The apex predator of the dinosaur world would do well in a cross country race–and deplete less energy while on the hunt–new research shows.
New, open access research published in PLOS One, examined a number of theropod (bipedal) dinosaurs, including everything from their overall mass to the circumference of their strongest leg-bone, the femur. While much of this research has been done before for Tyrannosaurus rex and related dinosaurs–creating top speed range estimates from 35km/h to 70km/h–this research focused heavily on the mass of creature in relation to its various leg measurements.
The research shows that while the T-rex likely didn’t get any speed boosts from its large size–earlier research suggested running too fast and falling over could kill the dinosaur–it did benefit from so-called “cost savings” in transport. That’s to say, the king of the dinosaurs saved energy “locating, pursing and subduing prey”, meaning it likely needed several tonnes of food less than previous estimates.
Additionally, the research supports two other beliefs about the T-rex: it was likely a pack hunter, in certain conditions anyways, and it was likely able to turn on a dime.

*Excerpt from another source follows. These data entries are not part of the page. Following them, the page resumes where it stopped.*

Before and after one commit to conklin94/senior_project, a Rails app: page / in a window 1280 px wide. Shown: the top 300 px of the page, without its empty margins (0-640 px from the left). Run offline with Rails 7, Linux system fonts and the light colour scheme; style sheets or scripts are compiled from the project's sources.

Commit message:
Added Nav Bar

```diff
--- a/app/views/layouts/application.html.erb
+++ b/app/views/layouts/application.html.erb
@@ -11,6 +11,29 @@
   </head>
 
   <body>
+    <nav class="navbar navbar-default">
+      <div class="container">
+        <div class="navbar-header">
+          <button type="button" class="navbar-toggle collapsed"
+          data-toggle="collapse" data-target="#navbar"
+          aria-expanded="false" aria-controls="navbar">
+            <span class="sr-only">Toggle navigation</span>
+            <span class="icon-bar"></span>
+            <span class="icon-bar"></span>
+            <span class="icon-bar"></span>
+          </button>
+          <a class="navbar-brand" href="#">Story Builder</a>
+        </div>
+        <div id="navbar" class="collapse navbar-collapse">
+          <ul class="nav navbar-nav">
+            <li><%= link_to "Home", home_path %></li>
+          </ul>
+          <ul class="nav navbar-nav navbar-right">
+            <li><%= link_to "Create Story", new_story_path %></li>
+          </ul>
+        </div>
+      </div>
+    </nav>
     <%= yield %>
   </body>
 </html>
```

“When combined these two lines of evidence for an energy efficient, yet still nimble, design of the Tyrannosauridae hindlimb reflect a likely long-distance stalker with a final burst to the kill likely in a pack or family unit, similar to modern wolves.”
Top image: Herschel Hoffmeyer via Shutterstock.